In situ Hybridization
The gigantic polytene chromosomes of Sciara undergo twelve rounds of endoduplication in the larval salivary glands and therefore are even larger (8192C) than Drosophila (1024C) salivary gland polytene chromosomes. Due to their large size, Sciara polytene chromosomes provided the first chromosomes for development of the method of in situ hybridization in the lab of Joe Gall (Pardue et al 1970). Translocation break points within the rDNA tandem array were used to map the controlling element (Crouse 1960b) that controls X dyad non-disjunction and subsequent X chromosome elimination (Crouse et al. 1977; Crouse 1979).

Somatic cells contain three autosomes (chromosome II, III and IV) and the X chromosome that folds back upon itself to form a circle. Sciara polytene chromosomes do not form a chromocenter. The germ line contains a variable number (usually two) of germ line limited (L) chromosomes.

Tissue Culture

A culture medium has been devised (Cannon 1964) for maintenance of Sciara salivary glands, and it supports the normal developmental progression of DNA puffing (Cannon 1965). Cultured diploid cell lines from Sciara have not been developed.


Senior research associate Yutaka Yamamoto in the Gerbi lab has successfully developed transformation methodology for Sciara. This required development of techniques for egg collection, embryo injection and selection of transformants. Yutaka has used a piggyBac vector to insert a cassette with target sites for a zinc finger nuclease, phiC31 attP, FRT, and loxP into the Sciara genome; this construct also contains selectable markers for Blasticidin resistance and ECFP driven by the highly conserved constitutive promoter containing three eyeless binding sites (3XP3) to identify positive transformants by visualizing ECFP fluorescence of the nervous system through the larval cuticle (Fig. 3). He used the Autographa carifornica nuclear polyhedrosis baculovirus enhancer-promoter (hr5-ie1) instead of the hsp70 promoter to drive piggyBac transposase; this dramatically increases its expression ~500 to 1000-fold.

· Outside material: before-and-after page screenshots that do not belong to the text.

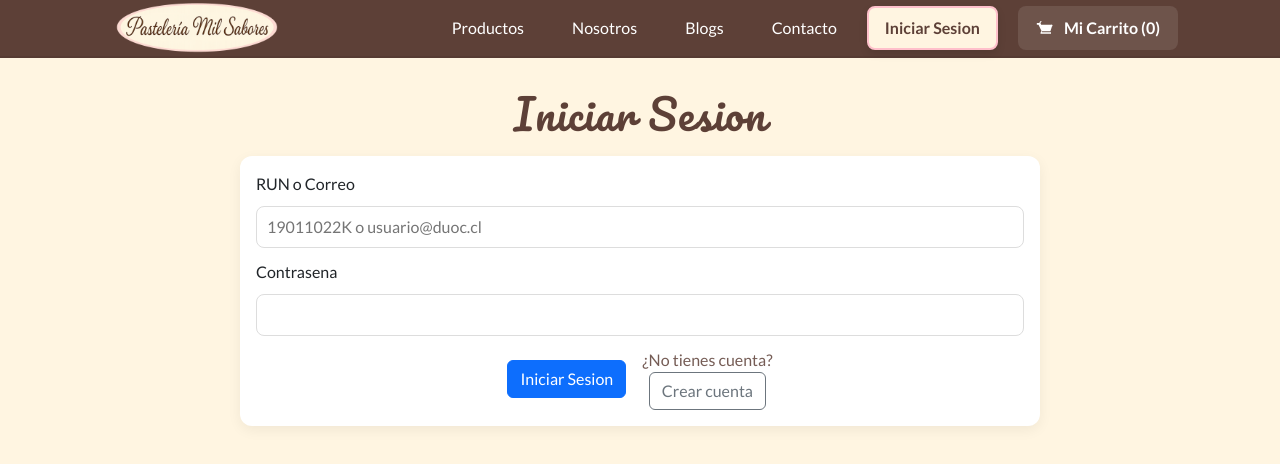
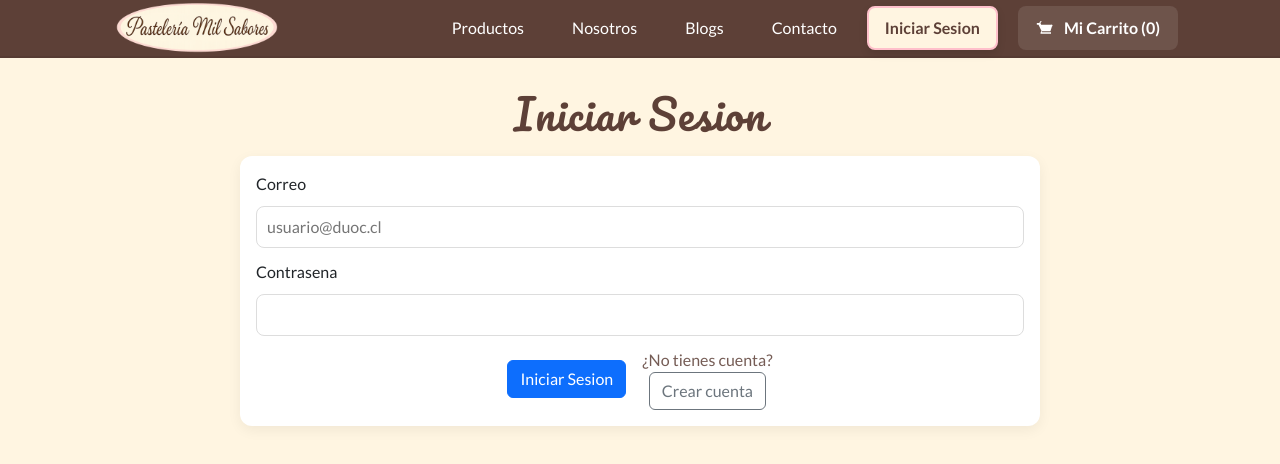
Before and after one commit to elisyanez/milSaboresReact, a React (Create React App) app: page /login in a window 1280 px wide. Shown: the top 464 px of the page. Built offline with nearby package versions, Linux system fonts and the light colour scheme; no server answers.

Commit message:
Arreglado Login solo pide correo y password

```diff
--- a/src/pages/Login.jsx
+++ b/src/pages/Login.jsx
@@ -4,15 +4,15 @@ import { useUser } from '../context/UserContext';
 
 export default function Login() {
   const { login } = useUser();
-  const [id, setId] = useState('');
+  const [correo, setCorreo] = useState('');
   const [password, setPassword] = useState('');
   const [error, setError] = useState('');
   const navigate = useNavigate();
 
-  const onSubmit = (e) => {
+  const onSubmit = async (e) => {
     e.preventDefault();
     try {
-      login(id, password);
+      await login(correo, password);
       navigate('/');
     } catch (err) {
       setError(err.message || 'Error al iniciar sesion');
@@ -25,8 +25,8 @@ export default function Login() {
       <form onSubmit={onSubmit} className="form-card login-form">
         {error && <div className="form-error">{error}</div>}
         <label>
-          RUN o Correo
-          <input value={id} onChange={(e)=> setId(e.target.value)} placeholder="19011022K o usuario@duoc.cl" />
+          Correo
+          <input value={correo} onChange={(e)=> setCorreo(e.target.value)} placeholder="usuario@duoc.cl" type="email" />
         </label>
         <label>
           Contrasena
```
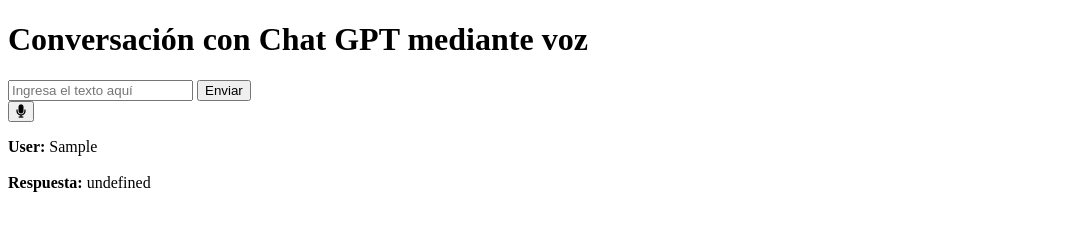
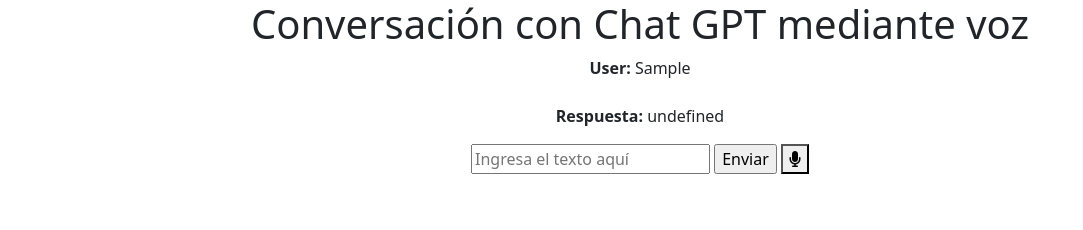
Before and after one commit to BryanBonilla/ChatBot_Interface, a website: page index.html in a window 1280 px wide. Both pictures are taken after typing "Sample" into the empty fields and a click on the input "Enviar". Shown: the whole page, without its empty margins (0-1083 px from the left). Drawn offline with nearby package versions, Linux system fonts and the light colour scheme; no server answers.

Commit message:
change interface

```diff
--- a/index.html
+++ b/index.html
@@ -6,18 +6,26 @@
     <meta name="viewport" content="width=device-width, initial-scale=1.0">
     <link rel="stylesheet" href="./estilos.css">
     <script src="https://kit.fontawesome.com/79f34aed12.js" crossorigin="anonymous"></script>
+    <script src="https://cdn.jsdelivr.net/npm/@popperjs/core@2.11.6/dist/umd/popper.min.js" integrity="sha384-oBqDVmMz9ATKxIep9tiCxS/Z9fNfEXiDAYTujMAeBAsjFuCZSmKbSSUnQlmh/jp3" crossorigin="anonymous"></script>
+    <script src="https://cdn.jsdelivr.net/npm/bootstrap@5.3.0-alpha1/dist/js/bootstrap.min.js" integrity="sha384-mQ93GR66B00ZXjt0YO5KlohRA5SY2XofN4zfuZxLkoj1gXtW8ANNCe9d5Y3eG5eD" crossorigin="anonymous"></script>
+    <link href="https://cdn.jsdelivr.net/npm/bootstrap@5.3.0-alpha1/dist/css/bootstrap.min.css" rel="stylesheet" integrity="sha384-GLhlTQ8iRABdZLl6O3oVMWSktQOp6b7In1Zl3/Jr59b6EGGoI1aFkw7cmDA6j6gD" crossorigin="anonymous">
+  </head>
     <title>Chat Gpt</title>
 </head>
 <body>
-    <main class="contenedor">
+    <main class="container text-center">
 
         <h1>Conversación con Chat GPT mediante voz</h1>
+        <div class="container-fluid d-block resultado">
+            mensaje
+        </div>
     <form id="formulario">
         <input class="mensaje" type="text" placeholder="Ingresa el texto aquí">
         <input class="enviar" type="submit" value="Enviar">
+
+        <button type="button" id="microfono"><i class="fa-solid fa-microphone"></i></button>
     </form>
-    <button type="button" id="microfono"><i class="fa-solid fa-microphone"></i></button>
-    <div class="resultado"></div>
+
     <script src="./index.js" type="module"></script>
 
     </main>
--- a/index.js
+++ b/index.js
@@ -3,7 +3,7 @@
 const resultado = document.querySelector(".resultado");
 const formulario = document.querySelector("#formulario");
 const mensaje = document.querySelector(".mensaje");
-const API_KEY = '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';
+const API_KEY = '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';
 const MODEL_ENGINE = 'text-davinci-003';
 
 document.addEventListener("DOMContentLoaded", ()=>{
@@ -82,6 +82,7 @@
 }
 
 function spinner(){
+  limpiarHTML();
   const spinner = document.createElement("DIV");
   spinner.classList.add("spinner");
   spinner.innerHTML = `
```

As a further improvement, Yutaka injected Sciara embryos with a hyperactive transposase (Wellcome Trust Sanger Institute) for more efficient integration of the piggyBac vector. In addition, he shortened the piggyBac vector to 2.7 kb, made possible in part by driving the Blasticidin resistance gene and ECFP from the same baculovirus promoter (hr5-ie1) and placement of the 2A sequence between these genes to cleave the polycistronic protein.

In addition, Yutaka has developed methodology for whole organism genome editing at specifically targeted sites in the Sciara genome, using targeted large DNA insertion via ObLiGaRe nonhomologous end-joining (NHEJ) in vivo capture (Yamamoto et al 2015). Targeted gene insertion of large pieces of DNA is a goal of genome editing and has been done in cultured cells but only in a handful of whole organisms. The existing method to integrate foreign DNA using the homologous recombination (HR) pathway is inherently low efficiency, and many systems are refractory to this method (Orlando et al. 2010; Cristea et al. 2013; Weinthal et al. 2013). Our method utilizes the preferred pathway of NHEJ via site-specific cleavage, end-capture of cohesive ends and obligate ligation-gated recombination (Maresca et al. 2013) as a high efficiency approach to insert large pieces of DNA into specific target sites. We have demonstrated the efficacy of this method by insertion of 6.5 kb into a desired target site in the Sciara genome (Yamamoto et al. 2015). Our methodological advance is broadly applicable to a wide range of biological systems.